What you should do: Among these records, which lines include "gallery"? Copy them out.

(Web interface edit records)
________________

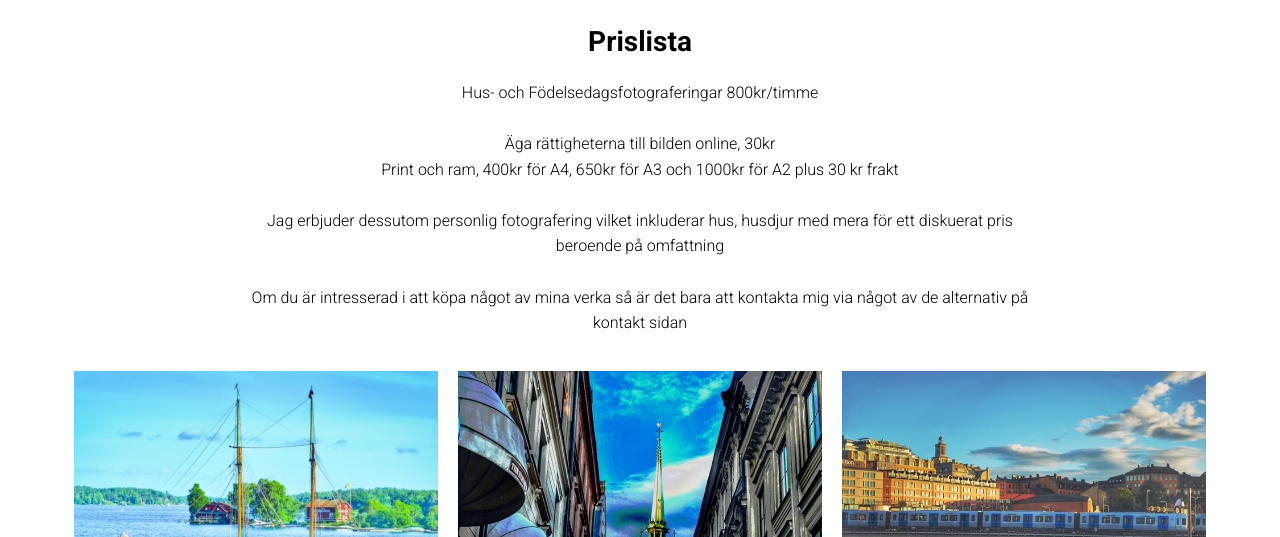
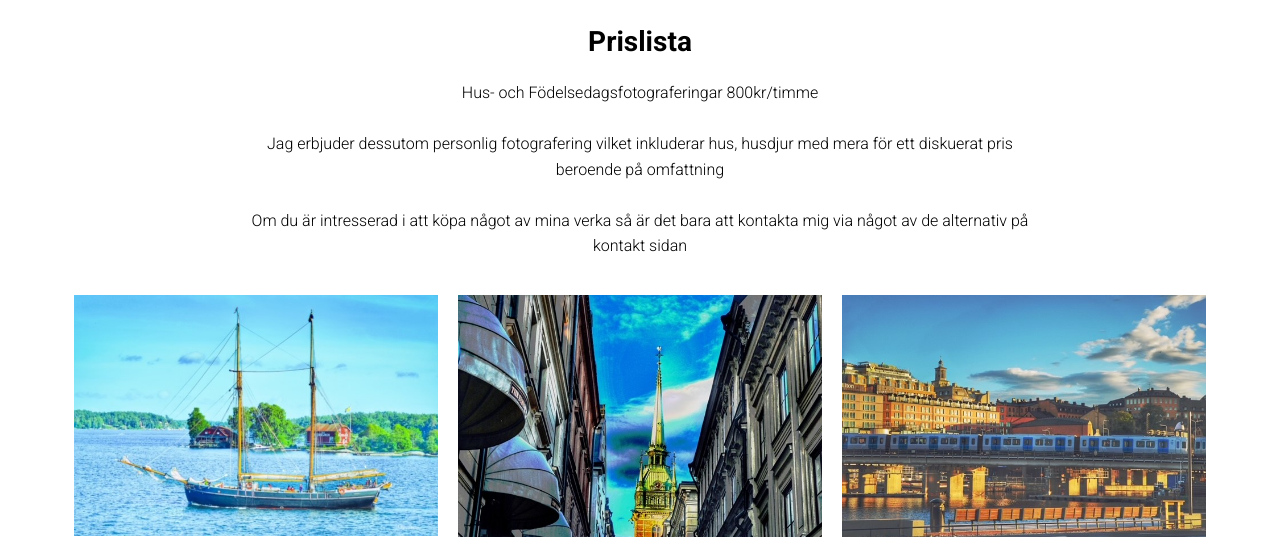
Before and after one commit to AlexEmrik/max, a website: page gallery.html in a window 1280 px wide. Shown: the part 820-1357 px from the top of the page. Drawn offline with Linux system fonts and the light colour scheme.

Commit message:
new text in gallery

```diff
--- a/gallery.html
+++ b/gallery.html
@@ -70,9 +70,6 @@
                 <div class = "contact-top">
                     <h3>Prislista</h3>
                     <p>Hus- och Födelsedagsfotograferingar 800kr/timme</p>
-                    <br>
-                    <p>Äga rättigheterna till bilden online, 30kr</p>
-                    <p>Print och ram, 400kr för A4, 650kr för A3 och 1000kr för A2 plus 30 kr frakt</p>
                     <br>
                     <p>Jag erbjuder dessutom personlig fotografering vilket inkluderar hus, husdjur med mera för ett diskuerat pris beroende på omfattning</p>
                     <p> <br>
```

________________

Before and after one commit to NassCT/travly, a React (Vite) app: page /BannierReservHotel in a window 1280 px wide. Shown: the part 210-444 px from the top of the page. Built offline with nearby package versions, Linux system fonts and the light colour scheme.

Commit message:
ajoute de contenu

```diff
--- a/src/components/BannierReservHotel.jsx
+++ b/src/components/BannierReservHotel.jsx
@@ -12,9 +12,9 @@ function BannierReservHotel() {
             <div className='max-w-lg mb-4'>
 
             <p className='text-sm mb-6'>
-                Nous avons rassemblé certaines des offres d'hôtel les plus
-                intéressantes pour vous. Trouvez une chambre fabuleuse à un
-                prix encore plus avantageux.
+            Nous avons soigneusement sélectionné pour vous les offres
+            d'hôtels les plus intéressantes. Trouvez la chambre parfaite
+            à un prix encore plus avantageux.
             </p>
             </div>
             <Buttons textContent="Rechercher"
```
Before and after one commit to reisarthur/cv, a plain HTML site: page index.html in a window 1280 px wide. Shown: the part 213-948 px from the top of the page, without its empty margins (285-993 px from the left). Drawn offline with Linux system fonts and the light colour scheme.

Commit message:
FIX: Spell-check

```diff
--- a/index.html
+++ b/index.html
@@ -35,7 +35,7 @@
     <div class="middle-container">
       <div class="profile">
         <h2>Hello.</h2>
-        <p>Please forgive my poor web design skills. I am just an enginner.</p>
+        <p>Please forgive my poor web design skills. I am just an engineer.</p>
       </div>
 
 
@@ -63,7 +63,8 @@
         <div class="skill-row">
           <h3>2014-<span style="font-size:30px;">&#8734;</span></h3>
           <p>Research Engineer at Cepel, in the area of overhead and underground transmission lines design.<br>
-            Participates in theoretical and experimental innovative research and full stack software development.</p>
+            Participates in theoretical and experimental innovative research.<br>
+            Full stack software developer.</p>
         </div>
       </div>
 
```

________________

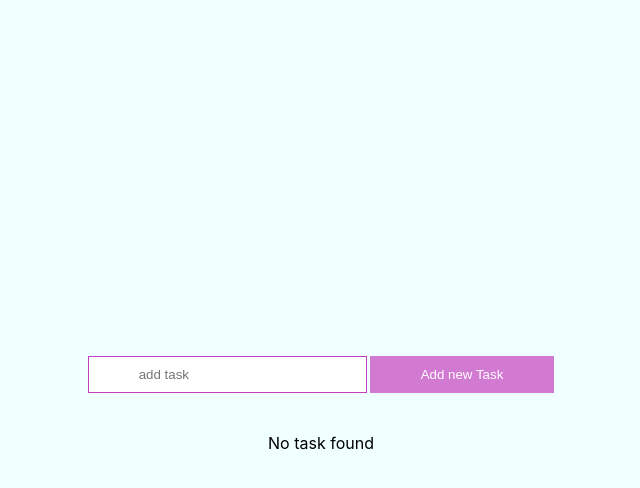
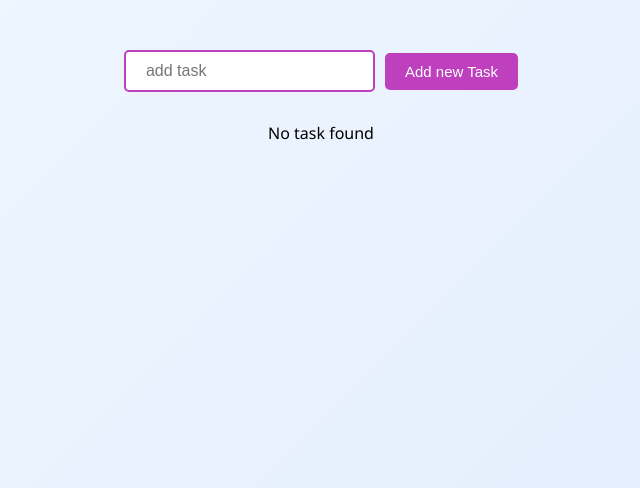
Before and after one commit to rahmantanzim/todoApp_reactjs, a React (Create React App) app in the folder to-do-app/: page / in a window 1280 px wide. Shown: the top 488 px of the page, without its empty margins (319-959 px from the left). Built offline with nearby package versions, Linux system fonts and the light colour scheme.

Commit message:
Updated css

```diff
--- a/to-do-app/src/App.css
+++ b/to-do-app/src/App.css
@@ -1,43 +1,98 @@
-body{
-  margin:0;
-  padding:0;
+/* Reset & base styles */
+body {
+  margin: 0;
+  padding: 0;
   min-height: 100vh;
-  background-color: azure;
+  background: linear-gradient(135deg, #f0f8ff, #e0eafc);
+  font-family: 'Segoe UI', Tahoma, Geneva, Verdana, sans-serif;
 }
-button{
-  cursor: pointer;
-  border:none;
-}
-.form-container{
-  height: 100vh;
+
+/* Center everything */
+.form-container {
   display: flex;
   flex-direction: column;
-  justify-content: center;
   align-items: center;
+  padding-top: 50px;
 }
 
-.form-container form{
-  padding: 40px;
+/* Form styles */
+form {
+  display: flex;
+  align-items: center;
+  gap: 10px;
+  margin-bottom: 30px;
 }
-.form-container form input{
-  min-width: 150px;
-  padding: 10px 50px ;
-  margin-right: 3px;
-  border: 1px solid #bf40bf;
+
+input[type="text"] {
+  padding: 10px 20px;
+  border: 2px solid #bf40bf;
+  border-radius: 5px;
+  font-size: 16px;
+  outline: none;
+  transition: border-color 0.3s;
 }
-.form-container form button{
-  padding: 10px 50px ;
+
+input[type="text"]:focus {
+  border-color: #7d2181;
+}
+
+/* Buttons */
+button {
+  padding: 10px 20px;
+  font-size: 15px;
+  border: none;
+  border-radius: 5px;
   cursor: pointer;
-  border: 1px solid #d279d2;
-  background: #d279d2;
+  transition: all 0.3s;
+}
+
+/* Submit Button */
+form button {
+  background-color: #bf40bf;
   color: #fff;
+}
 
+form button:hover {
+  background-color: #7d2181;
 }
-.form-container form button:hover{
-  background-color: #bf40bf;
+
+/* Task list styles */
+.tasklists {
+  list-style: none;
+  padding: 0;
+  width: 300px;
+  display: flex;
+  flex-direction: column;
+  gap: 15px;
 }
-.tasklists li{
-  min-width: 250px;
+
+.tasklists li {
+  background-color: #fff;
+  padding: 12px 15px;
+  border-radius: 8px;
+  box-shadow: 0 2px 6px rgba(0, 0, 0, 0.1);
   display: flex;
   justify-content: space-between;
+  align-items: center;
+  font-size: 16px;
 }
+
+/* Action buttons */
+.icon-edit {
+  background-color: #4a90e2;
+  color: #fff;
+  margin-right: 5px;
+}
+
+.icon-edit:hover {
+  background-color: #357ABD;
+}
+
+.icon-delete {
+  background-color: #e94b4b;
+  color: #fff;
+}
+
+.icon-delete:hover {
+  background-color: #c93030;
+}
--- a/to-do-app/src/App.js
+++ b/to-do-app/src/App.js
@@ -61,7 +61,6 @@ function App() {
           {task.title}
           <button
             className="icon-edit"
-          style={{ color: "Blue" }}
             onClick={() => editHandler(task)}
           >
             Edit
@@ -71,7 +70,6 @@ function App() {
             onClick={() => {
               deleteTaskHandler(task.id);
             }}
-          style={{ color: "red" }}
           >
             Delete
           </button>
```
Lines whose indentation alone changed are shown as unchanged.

________________

Exercise result:
Before and after one commit to AlexEmrik/max, a website: page gallery.html in a window 1280 px wide. Shown: the part 820-1357 px from the top of the page. Drawn offline with Linux system fonts and the light colour scheme.
new text in gallery
--- a/gallery.html
+++ b/gallery.html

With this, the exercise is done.